Return the listing that follows exactly, with no pictures included.

==== ENTRIES SHOWN ====

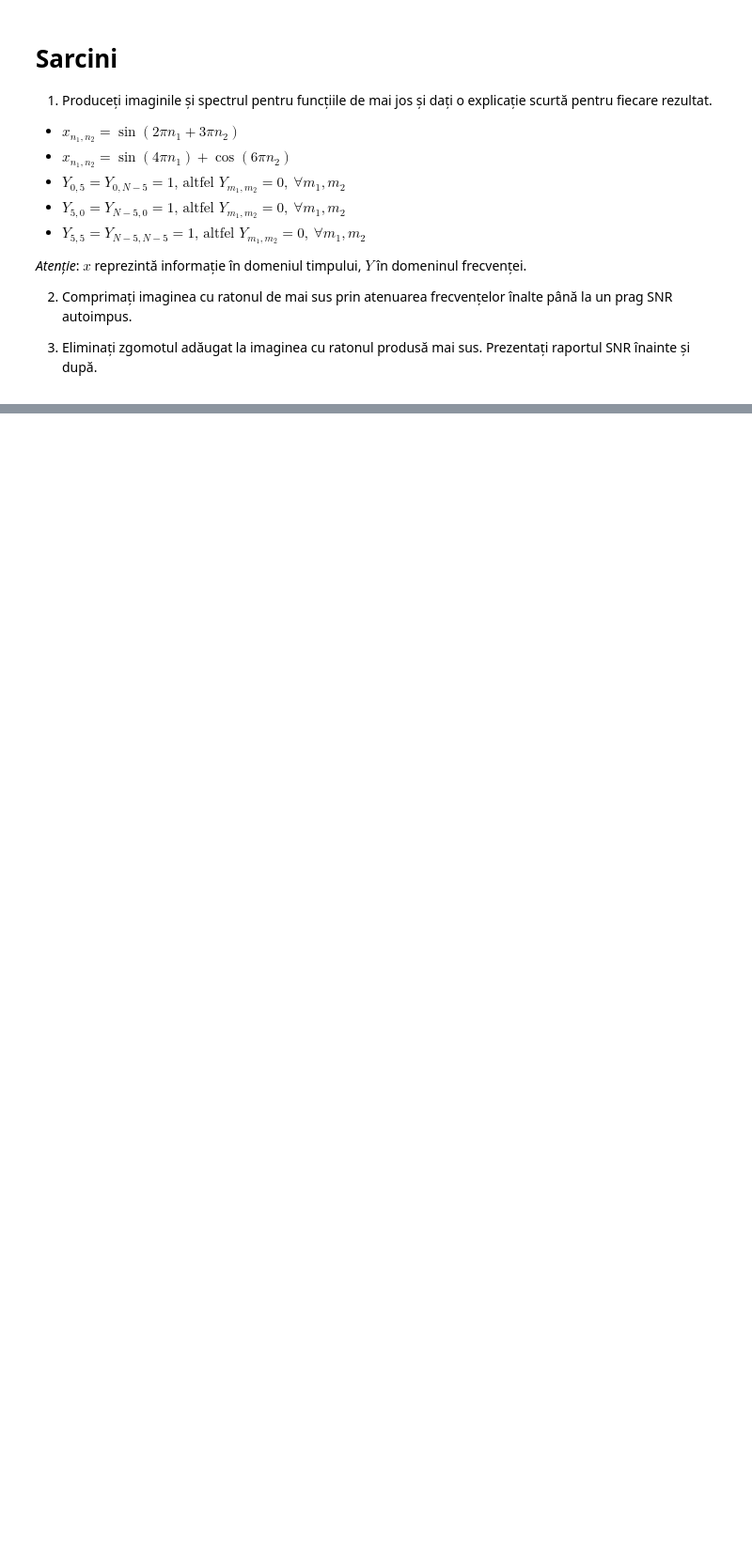
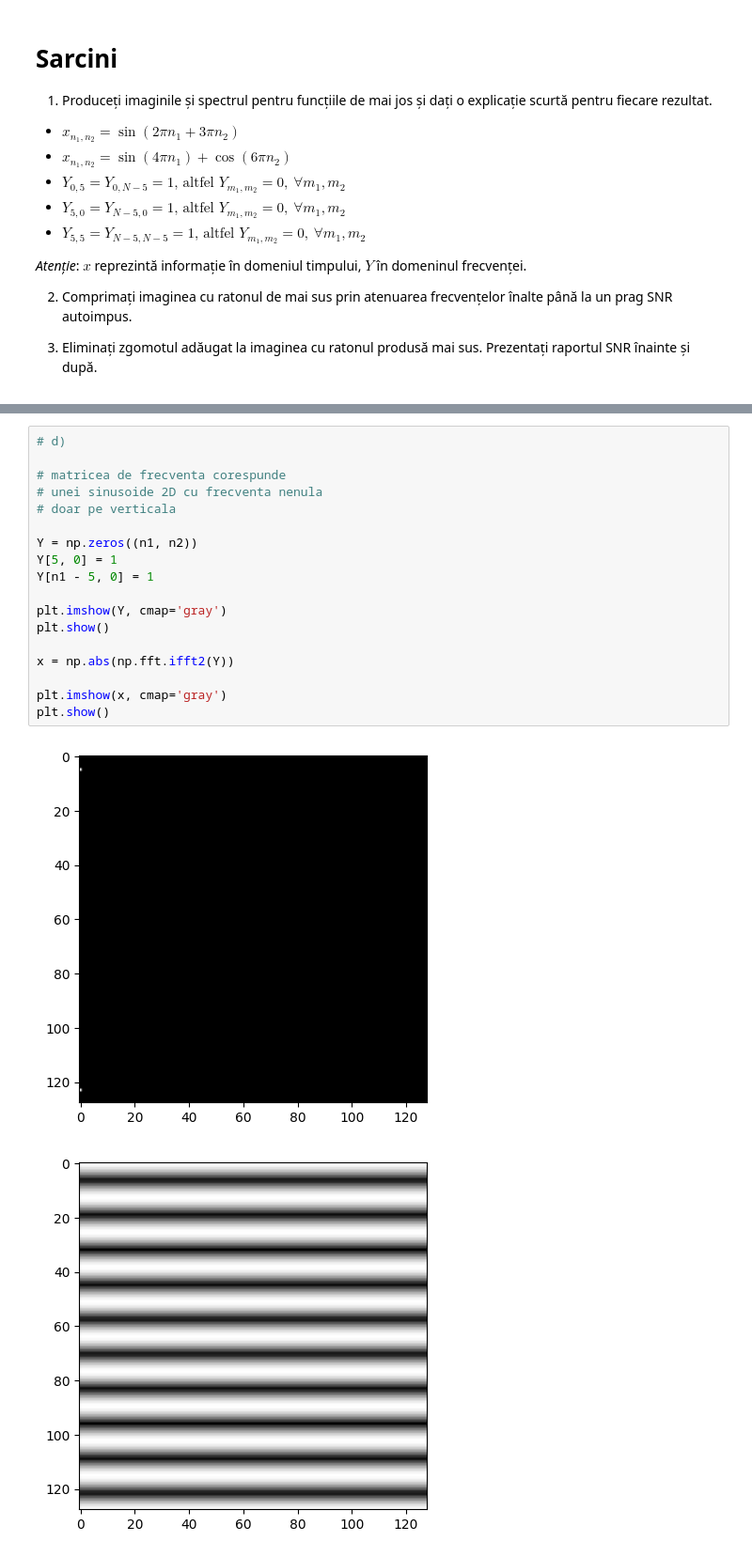
Before and after one commit to lowLevelGod/Procesarea-Semnalelor, a Jupyter notebook: Lab7/Laborator7.ipynb, the cells around one changed output, grey strips where cells are left out. Shown at 94% size. Cells and saved outputs as stored; diff of their text form; blank space fills up the shorter version.

```diff
--- a/Lab7/Laborator7.ipynb
+++ b/Lab7/Laborator7.ipynb
@@ -165,0 +189,21 @@ plt.show()
+# %%
+# d)
+
+# matricea de frecventa corespunde
+# unei sinusoide 2D cu frecventa nenula
+# doar pe verticala
+
+Y = np.zeros((n1, n2))
+Y[5, 0] = 1
+Y[n1 - 5, 0] = 1
+
+plt.imshow(Y, cmap='gray')
+plt.show()
+
+x = np.abs(np.fft.ifft2(Y))
+
+plt.imshow(x, cmap='gray')
+plt.show()
+# %% [output]
+[figure, added]
+[figure, added]
```
Also changed, not shown: parts of 7 cells of this notebook.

====

• EXERCISE RESPONSE:
Before and after one commit to lowLevelGod/Procesarea-Semnalelor, a Jupyter notebook: Lab7/Laborator7.ipynb, the cells around one changed output, grey strips where cells are left out. Shown at 94% size. Cells and saved outputs as stored; diff of their text form; blank space fills up the shorter version.

```diff
--- a/Lab7/Laborator7.ipynb
+++ b/Lab7/Laborator7.ipynb
@@ -165,0 +189,21 @@ plt.show()
+# %%
+# d)
+
+# matricea de frecventa corespunde
+# unei sinusoide 2D cu frecventa nenula
+# doar pe verticala
+
+Y = np.zeros((n1, n2))
+Y[5, 0] = 1
+Y[n1 - 5, 0] = 1
+
+plt.imshow(Y, cmap='gray')
+plt.show()
+
+x = np.abs(np.fft.ifft2(Y))
+
+plt.imshow(x, cmap='gray')
+plt.show()
+# %% [output]
+[figure, added]
+[figure, added]
```
Also changed, not shown: parts of 7 cells of this notebook.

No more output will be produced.